What lines of the data hold the string "Beteckning"? Copy them all.

━━━ PROVIDED DATA ━━━

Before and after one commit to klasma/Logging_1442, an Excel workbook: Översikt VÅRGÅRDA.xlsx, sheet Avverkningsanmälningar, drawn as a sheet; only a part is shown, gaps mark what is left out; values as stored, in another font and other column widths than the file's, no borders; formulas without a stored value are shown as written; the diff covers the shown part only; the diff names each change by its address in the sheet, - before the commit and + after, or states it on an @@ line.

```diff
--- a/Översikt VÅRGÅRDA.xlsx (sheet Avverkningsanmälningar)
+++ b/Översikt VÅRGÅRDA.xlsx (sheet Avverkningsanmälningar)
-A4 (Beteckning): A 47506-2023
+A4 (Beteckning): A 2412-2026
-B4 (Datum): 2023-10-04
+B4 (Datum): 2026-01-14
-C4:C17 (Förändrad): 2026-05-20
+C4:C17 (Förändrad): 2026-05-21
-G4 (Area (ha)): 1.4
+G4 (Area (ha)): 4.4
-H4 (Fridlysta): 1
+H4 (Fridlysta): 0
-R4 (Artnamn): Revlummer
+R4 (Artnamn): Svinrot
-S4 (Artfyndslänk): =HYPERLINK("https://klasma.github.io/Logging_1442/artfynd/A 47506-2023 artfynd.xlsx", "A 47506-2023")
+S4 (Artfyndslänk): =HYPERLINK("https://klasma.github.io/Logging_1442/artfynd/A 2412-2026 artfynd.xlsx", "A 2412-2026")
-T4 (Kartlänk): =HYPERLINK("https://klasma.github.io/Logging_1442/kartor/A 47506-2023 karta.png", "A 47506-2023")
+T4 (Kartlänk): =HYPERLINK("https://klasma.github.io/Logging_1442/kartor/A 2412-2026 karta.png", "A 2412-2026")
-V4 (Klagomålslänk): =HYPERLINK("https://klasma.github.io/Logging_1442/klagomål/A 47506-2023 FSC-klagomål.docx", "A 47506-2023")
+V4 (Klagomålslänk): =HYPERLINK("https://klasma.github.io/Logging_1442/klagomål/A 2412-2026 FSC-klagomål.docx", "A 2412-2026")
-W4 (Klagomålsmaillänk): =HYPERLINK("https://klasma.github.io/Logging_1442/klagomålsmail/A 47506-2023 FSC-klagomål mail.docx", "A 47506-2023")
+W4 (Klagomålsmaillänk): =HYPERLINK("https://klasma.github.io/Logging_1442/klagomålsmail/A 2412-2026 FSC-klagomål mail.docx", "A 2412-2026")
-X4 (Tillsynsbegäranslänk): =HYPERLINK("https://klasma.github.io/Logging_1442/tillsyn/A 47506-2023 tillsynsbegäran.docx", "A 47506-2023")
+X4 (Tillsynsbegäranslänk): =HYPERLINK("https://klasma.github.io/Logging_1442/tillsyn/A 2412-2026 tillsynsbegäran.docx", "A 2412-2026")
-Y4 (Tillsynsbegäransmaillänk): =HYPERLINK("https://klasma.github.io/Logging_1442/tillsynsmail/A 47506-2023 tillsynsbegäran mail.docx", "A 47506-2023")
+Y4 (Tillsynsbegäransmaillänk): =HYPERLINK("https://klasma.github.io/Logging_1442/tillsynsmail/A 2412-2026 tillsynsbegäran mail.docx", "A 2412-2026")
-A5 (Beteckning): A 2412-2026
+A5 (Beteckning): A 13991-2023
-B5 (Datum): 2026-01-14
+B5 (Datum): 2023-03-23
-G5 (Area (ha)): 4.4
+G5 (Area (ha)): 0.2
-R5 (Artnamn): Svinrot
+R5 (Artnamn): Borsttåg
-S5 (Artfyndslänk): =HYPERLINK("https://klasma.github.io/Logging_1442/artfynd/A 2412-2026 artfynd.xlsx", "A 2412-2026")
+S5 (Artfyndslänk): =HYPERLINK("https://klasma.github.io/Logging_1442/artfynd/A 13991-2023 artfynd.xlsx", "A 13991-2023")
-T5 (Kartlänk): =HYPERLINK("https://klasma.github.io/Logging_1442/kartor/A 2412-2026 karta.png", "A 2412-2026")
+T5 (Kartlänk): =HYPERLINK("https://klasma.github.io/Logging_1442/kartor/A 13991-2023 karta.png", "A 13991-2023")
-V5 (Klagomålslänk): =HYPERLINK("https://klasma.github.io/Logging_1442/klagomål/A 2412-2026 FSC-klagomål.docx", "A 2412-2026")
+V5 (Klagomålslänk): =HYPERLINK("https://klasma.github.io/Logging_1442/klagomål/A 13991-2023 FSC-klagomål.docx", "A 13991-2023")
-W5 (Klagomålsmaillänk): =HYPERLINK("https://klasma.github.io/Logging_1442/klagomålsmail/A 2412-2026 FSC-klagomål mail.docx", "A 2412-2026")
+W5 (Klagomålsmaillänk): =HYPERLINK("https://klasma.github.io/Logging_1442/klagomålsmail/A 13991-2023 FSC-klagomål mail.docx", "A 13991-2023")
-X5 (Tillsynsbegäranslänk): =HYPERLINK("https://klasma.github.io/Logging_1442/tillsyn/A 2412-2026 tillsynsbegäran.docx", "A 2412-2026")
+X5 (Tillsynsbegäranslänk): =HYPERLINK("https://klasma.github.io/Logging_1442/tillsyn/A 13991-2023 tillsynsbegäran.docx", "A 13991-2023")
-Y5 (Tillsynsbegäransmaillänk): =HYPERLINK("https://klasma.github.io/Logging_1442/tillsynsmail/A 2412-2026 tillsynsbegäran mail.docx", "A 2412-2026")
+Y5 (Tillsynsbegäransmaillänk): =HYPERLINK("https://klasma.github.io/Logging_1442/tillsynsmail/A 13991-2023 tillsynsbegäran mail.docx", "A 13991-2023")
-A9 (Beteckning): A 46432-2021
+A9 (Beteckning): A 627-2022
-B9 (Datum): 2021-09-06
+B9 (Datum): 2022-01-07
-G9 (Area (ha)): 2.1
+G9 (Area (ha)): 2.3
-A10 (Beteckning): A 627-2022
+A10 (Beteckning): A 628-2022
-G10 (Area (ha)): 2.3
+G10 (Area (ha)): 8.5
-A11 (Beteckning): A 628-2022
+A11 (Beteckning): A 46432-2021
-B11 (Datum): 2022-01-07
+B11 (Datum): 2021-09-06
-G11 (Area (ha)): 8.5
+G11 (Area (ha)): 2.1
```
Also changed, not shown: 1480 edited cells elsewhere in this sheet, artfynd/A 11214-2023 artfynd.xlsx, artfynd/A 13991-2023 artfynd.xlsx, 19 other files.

━━━

- **TASK ANSWER**
-A4 (Beteckning): A 47506-2023
+A4 (Beteckning): A 2412-2026
-A5 (Beteckning): A 2412-2026
+A5 (Beteckning): A 13991-2023
-A9 (Beteckning): A 46432-2021
+A9 (Beteckning): A 627-2022
-A10 (Beteckning): A 627-2022
+A10 (Beteckning): A 628-2022
-A11 (Beteckning): A 628-2022
+A11 (Beteckning): A 46432-2021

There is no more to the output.